June 03, 2022
Maintaining strong risk-mitigation technologies has never been more important for the banking industry, but “big box” merchant lobbyists are attempting to disrupt advances in card fraud mitigation efforts.
While merchants are pushing for the cheapest routing options of card transactions and expansion of the Durbin Amendment provisions to credit cards, these misguided efforts would undermine investments in protections and security that defend cardholders from criminal activity.
State-of-the art fraud and risk-mitigation technologies have become mission-critical for banks and their customers. Reports of suspicious activity on debit and credit cards have grown 9.26 percent from 2014 to 2021, with every $1 of fraud caught
With a reported 72 percent of consumers trusting banks to act in the best interest of their customers, banks invest heavily in ensuring consumers continue to have confidence their money and data are safe and secure. The online payments industry alone will spend an estimated $9.3 billion annually on fraud protection by the end of this year.

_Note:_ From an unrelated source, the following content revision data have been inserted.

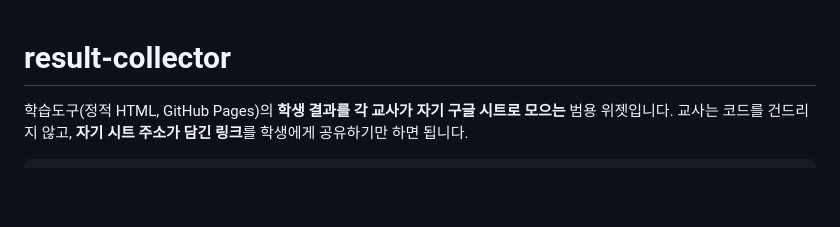
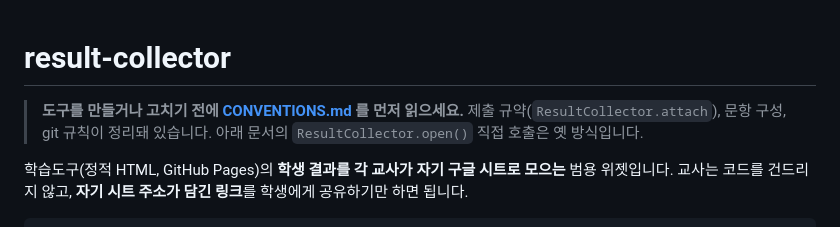
Before and after one commit to hongyul67-cpu/links, a Markdown page: README.md, the part around the change. GitHub-like rendering; blank space fills up the shorter version.

```diff
--- a/README.md
+++ b/README.md
@@ -1,4 +1,8 @@
 # result-collector
+
+> **도구를 만들거나 고치기 전에 [CONVENTIONS.md](CONVENTIONS.md) 를 먼저 읽으세요.**
+> 제출 규약(`ResultCollector.attach`), 문항 구성, git 규칙이 정리돼 있습니다.
+> 아래 문서의 `ResultCollector.open()` 직접 호출은 옛 방식입니다.
 
 학습도구(정적 HTML, GitHub Pages)의 **학생 결과를 각 교사가 자기 구글 시트로 모으는** 범용 위젯입니다.
 교사는 코드를 건드리지 않고, **자기 시트 주소가 담긴 링크**를 학생에게 공유하기만 하면 됩니다.
```
Also changed, not shown: CONVENTIONS.md (added, +183 -0 lines).
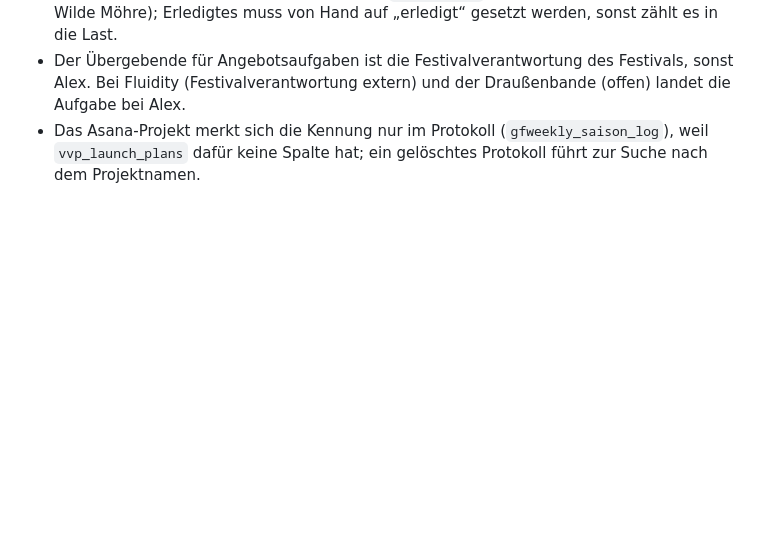
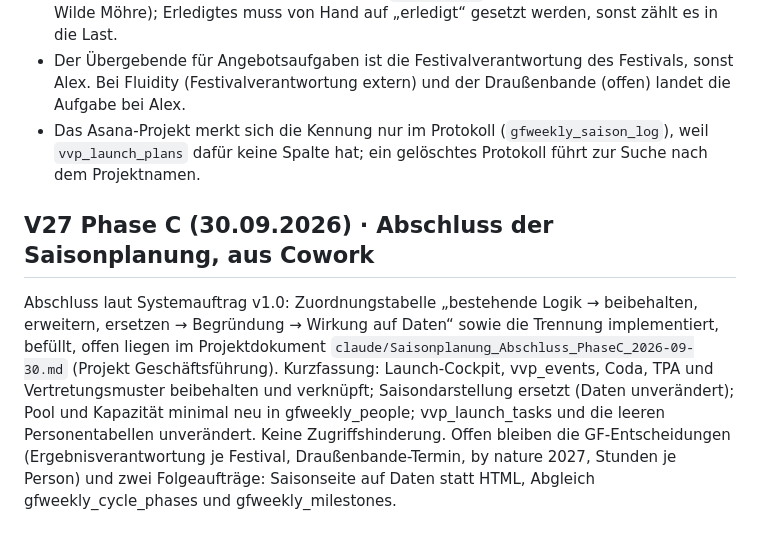
Before and after one commit to AlexanderDettke/gfweekly, a Markdown page: docs/TECHNIKSTAND.md, the part around the change. Rendered like a GitHub page; blank space fills up the shorter version.

Commit message:
docs(technikstand): V27 Phase C, Abschluss der Saisonplanung
Co-Authored-By: Claude Fable 5.1 <noreply@anthropic.com>
Claude-Session: https://claude.ai/code/session_01Lahtu72zmmxCzHXhExG8gf

```diff
--- a/docs/TECHNIKSTAND.md
+++ b/docs/TECHNIKSTAND.md
@@ -485,3 +485,7 @@ Grundlage: Auftrag „Phase B der Saisonplanung“ vom 30.09.2026 auf dem Datenm
 - Der Stand aller 122 offenen Meilensteine ist `not_started`, auch für Vergangenes (Fluidity, Wilde Möhre); Erledigtes muss von Hand auf „erledigt“ gesetzt werden, sonst zählt es in die Last.
 - Der Übergebende für Angebotsaufgaben ist die Festivalverantwortung des Festivals, sonst Alex. Bei Fluidity (Festivalverantwortung extern) und der Draußenbande (offen) landet die Aufgabe bei Alex.
 - Das Asana-Projekt merkt sich die Kennung nur im Protokoll (`gfweekly_saison_log`), weil `vvp_launch_plans` dafür keine Spalte hat; ein gelöschtes Protokoll führt zur Suche nach dem Projektnamen.
+
+## V27 Phase C (30.09.2026) · Abschluss der Saisonplanung, aus Cowork
+
+Abschluss laut Systemauftrag v1.0: Zuordnungstabelle „bestehende Logik → beibehalten, erweitern, ersetzen → Begründung → Wirkung auf Daten“ sowie die Trennung implementiert, befüllt, offen liegen im Projektdokument `claude/Saisonplanung_Abschluss_PhaseC_2026-09-30.md` (Projekt Geschäftsführung). Kurzfassung: Launch-Cockpit, vvp_events, Coda, TPA und Vertretungsmuster beibehalten und verknüpft; Saisondarstellung ersetzt (Daten unverändert); Pool und Kapazität minimal neu in gfweekly_people; vvp_launch_tasks und die leeren Personentabellen unverändert. Keine Zugriffshinderung. Offen bleiben die GF-Entscheidungen (Ergebnisverantwortung je Festival, Draußenbande-Termin, by nature 2027, Stunden je Person) und zwei Folgeaufträge: Saisonseite auf Daten statt HTML, Abgleich gfweekly_cycle_phases und gfweekly_milestones.
```
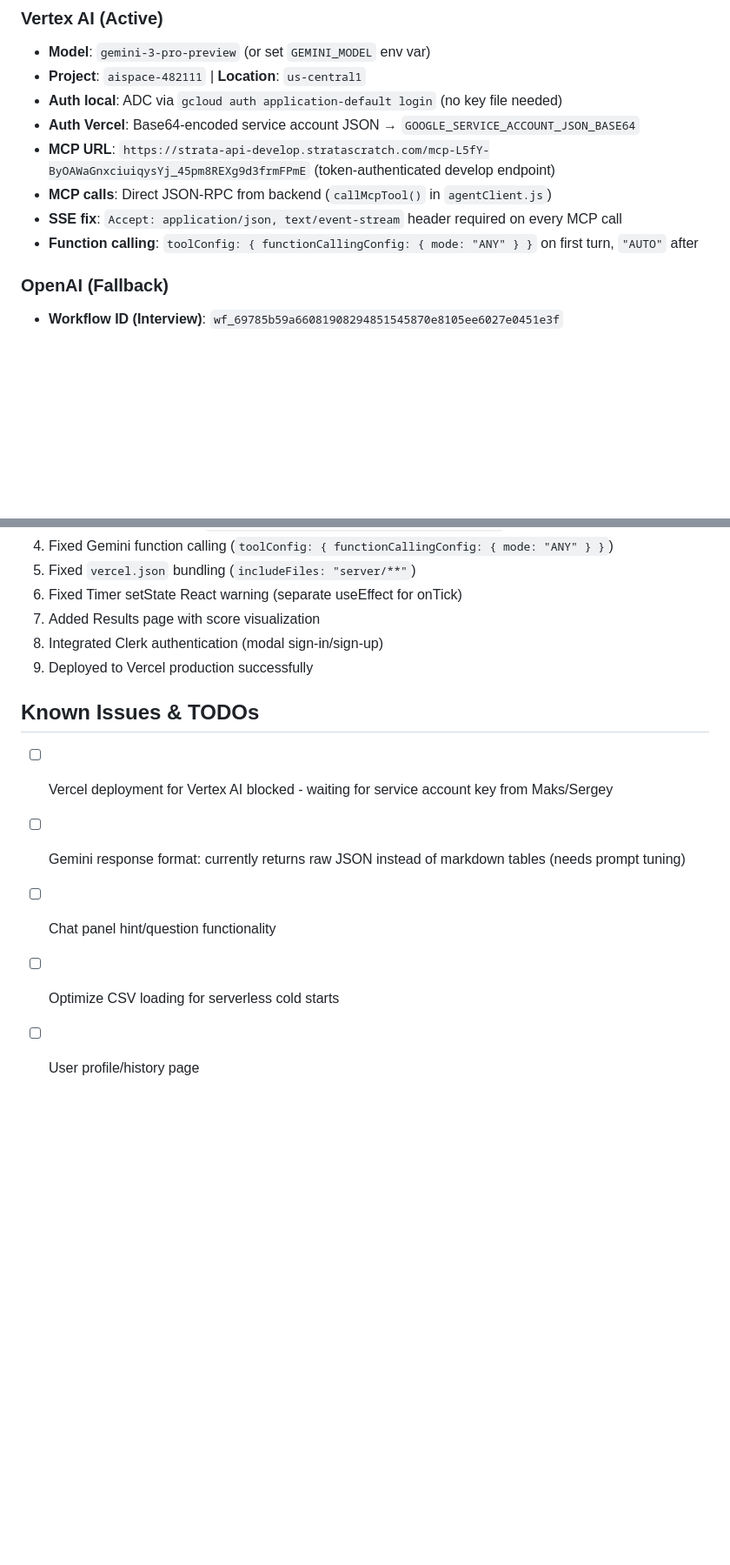
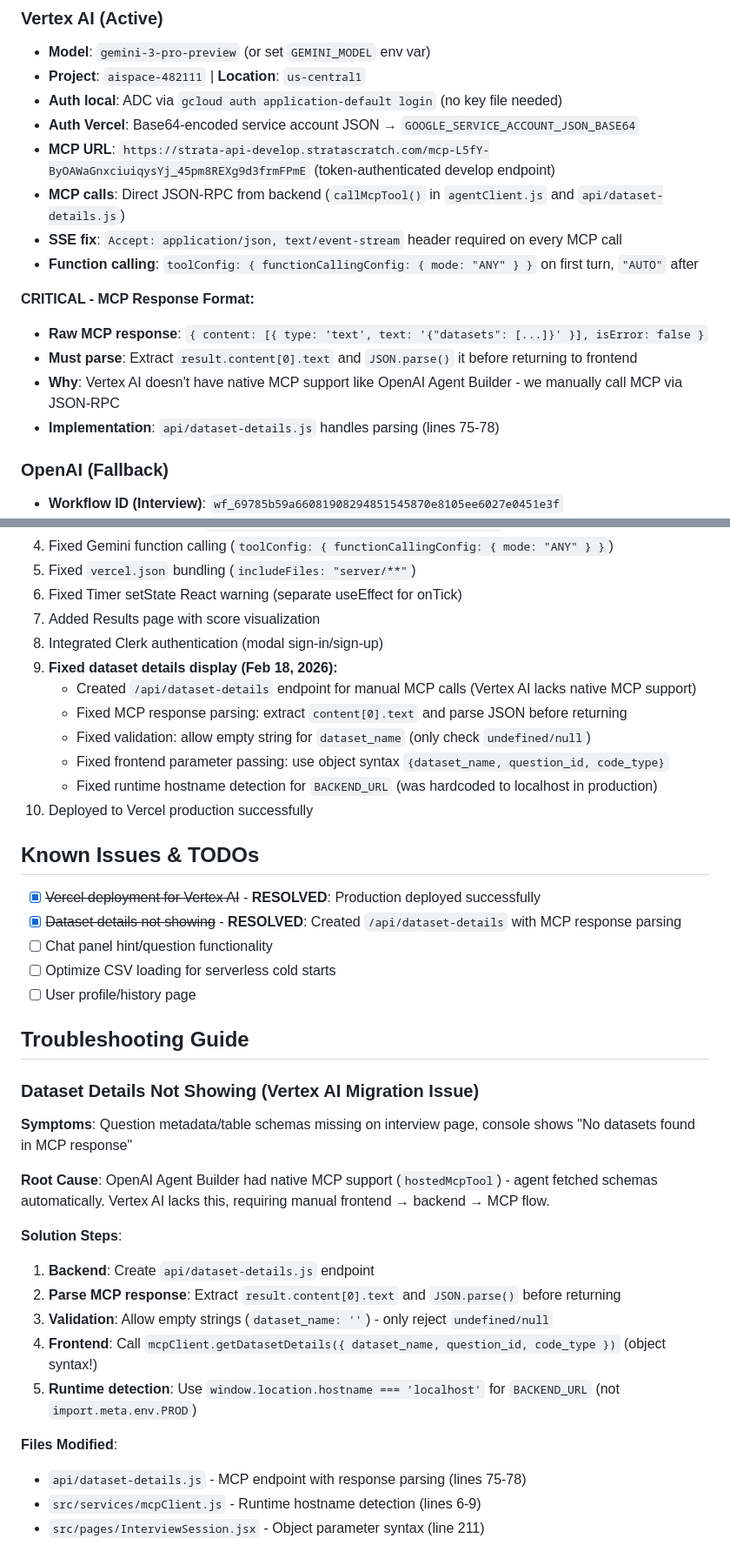
Before and after one commit to gencay-strata/agent-strata, a Markdown page: CLAUDE.md, 2 parts joined by grey strips. Shown at 87% size. Rendered like a GitHub page; blank space fills up the shorter version.

Commit message:
Update CLAUDE.md: document dataset details fix and Vertex AI MCP troubleshooting
Added:
- MCP response parsing documentation (content[0].text extraction)
- Troubleshooting guide for dataset details issue (Vertex AI migration)
- Updated Recent Changes with Feb 18 work
- Marked resolved TODOs (Vercel deployment, dataset details)
- Added DON'T rules for MCP response handling

Co-Authored-By: Claude Sonnet 4.5 <noreply@anthropic.com>

```diff
--- a/CLAUDE.md
+++ b/CLAUDE.md
@@ -45,9 +45,15 @@ Router functions in `agentClient.js`:
 - **Auth local**: ADC via `gcloud auth application-default login` (no key file needed)
 - **Auth Vercel**: Base64-encoded service account JSON → `GOOGLE_SERVICE_ACCOUNT_JSON_BASE64`
 - **MCP URL**: `https://strata-api-develop.stratascratch.com/mcp-L5fY-ByOAWaGnxciuiqysYj_45pm8REXg9d3frmFPmE` (token-authenticated develop endpoint)
-- **MCP calls**: Direct JSON-RPC from backend (`callMcpTool()` in `agentClient.js`)
+- **MCP calls**: Direct JSON-RPC from backend (`callMcpTool()` in `agentClient.js` and `api/dataset-details.js`)
 - **SSE fix**: `Accept: application/json, text/event-stream` header required on every MCP call
 - **Function calling**: `toolConfig: { functionCallingConfig: { mode: "ANY" } }` on first turn, `"AUTO"` after
+
+**CRITICAL - MCP Response Format:**
+- **Raw MCP response**: `{ content: [{ type: 'text', text: '{"datasets": [...]}' }], isError: false }`
+- **Must parse**: Extract `result.content[0].text` and `JSON.parse()` it before returning to frontend
+- **Why**: Vertex AI doesn't have native MCP support like OpenAI Agent Builder - we manually call MCP via JSON-RPC
+- **Implementation**: `api/dataset-details.js` handles parsing (lines 75-78)
 
 ### OpenAI (Fallback)
 - **Workflow ID (Interview)**: `wf_69785b59a66081908294851545870e8105ee6027e0451e3f`
@@ -155,11 +163,36 @@ git push origin main   # Vercel auto-deploys
 6. Fixed Timer setState React warning (separate useEffect for onTick)
 7. Added Results page with score visualization
 8. Integrated Clerk authentication (modal sign-in/sign-up)
-9. Deployed to Vercel production successfully
+9. **Fixed dataset details display (Feb 18, 2026):**
+   - Created `/api/dataset-details` endpoint for manual MCP calls (Vertex AI lacks native MCP support)
+   - Fixed MCP response parsing: extract `content[0].text` and parse JSON before returning
+   - Fixed validation: allow empty string for `dataset_name` (only check `undefined/null`)
+   - Fixed frontend parameter passing: use object syntax `{dataset_name, question_id, code_type}`
+   - Fixed runtime hostname detection for `BACKEND_URL` (was hardcoded to localhost in production)
+10. Deployed to Vercel production successfully
 
 ## Known Issues & TODOs
-- [ ] Vercel deployment for Vertex AI blocked - waiting for service account key from Maks/Sergey
-- [ ] Gemini response format: currently returns raw JSON instead of markdown tables (needs prompt tuning)
+- [x] ~~Vercel deployment for Vertex AI~~ - **RESOLVED**: Production deployed successfully
+- [x] ~~Dataset details not showing~~ - **RESOLVED**: Created `/api/dataset-details` with MCP response parsing
 - [ ] Chat panel hint/question functionality
 - [ ] Optimize CSV loading for serverless cold starts
 - [ ] User profile/history page
+
+## Troubleshooting Guide
+
+### Dataset Details Not Showing (Vertex AI Migration Issue)
+**Symptoms**: Question metadata/table schemas missing on interview page, console shows "No datasets found in MCP response"
+
+**Root Cause**: OpenAI Agent Builder had native MCP support (`hostedMcpTool`) - agent fetched schemas automatically. Vertex AI lacks this, requiring manual frontend → backend → MCP flow.
+
+**Solution Steps**:
+1. **Backend**: Create `api/dataset-details.js` endpoint
+2. **Parse MCP response**: Extract `result.content[0].text` and `JSON.parse()` before returning
+3. **Validation**: Allow empty strings (`dataset_name: ''`) - only reject `undefined/null`
+4. **Frontend**: Call `mcpClient.getDatasetDetails({ dataset_name, question_id, code_type })` (object syntax!)
+5. **Runtime detection**: Use `window.location.hostname === 'localhost'` for `BACKEND_URL` (not `import.meta.env.PROD`)
+
+**Files Modified**:
+- `api/dataset-details.js` - MCP endpoint with response parsing (lines 75-78)
+- `src/services/mcpClient.js` - Runtime hostname detection (lines 6-9)
+- `src/pages/InterviewSession.jsx` - Object parameter syntax (line 211)
```
Also changed, not shown: other parts of CLAUDE.md (+4 -2 lines).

To stay ahead of fraudsters that continue to attack the payments system with new tactics, community bank issuers put time and effort into selecting processing networks that have strong, mature fraud management practices and systems in place. Building and maintaining channel-agnostic technologies designed to prevent fraud is a key expense for banks that helps protect cardholders while yielding valuable benefits to merchants.
Staying ahead of criminals in the digital environment also demands increasingly sophisticated fraud detection tools. These include geo-location, IP address verification, biometrics, tokenization, and advanced data analytics, such as AI solutions and machine-learning neural networks.
Further, fraud detection must occur across the account lifecycle, not just when an authorization is attempted. According to Javelin Strategy & Research, identity fraud scams accounted for $43 billion of the $56 billion in fraud losses banks incurred in 2021.
In addition, card issuers offer customers zero-liability protection, meaning cardholders will not bear any loss if their account is compromised. This important feature is just one reason why cardholders have significant trust in cards issued by community banks.
If “big box” merchants are successful in their efforts to extend debit card interchange price controls to the credit card market, they would diminish the ability of card issuers and networks to maintain and invest in world-class fraud detection and prevention systems. Consumers and small businesses would ultimately pay the price by absorbing more losses, with rising consumer and small-business risks decreasing trust in the banking system.
Safeguarding the customers that rely on the payments system guardrails that protect them from criminal activity is of paramount importance to our economy. Congress must avoid ill-advised regulations that only benefit “big box” merchant profitability and leave community banks, consumers and small businesses holding the bag.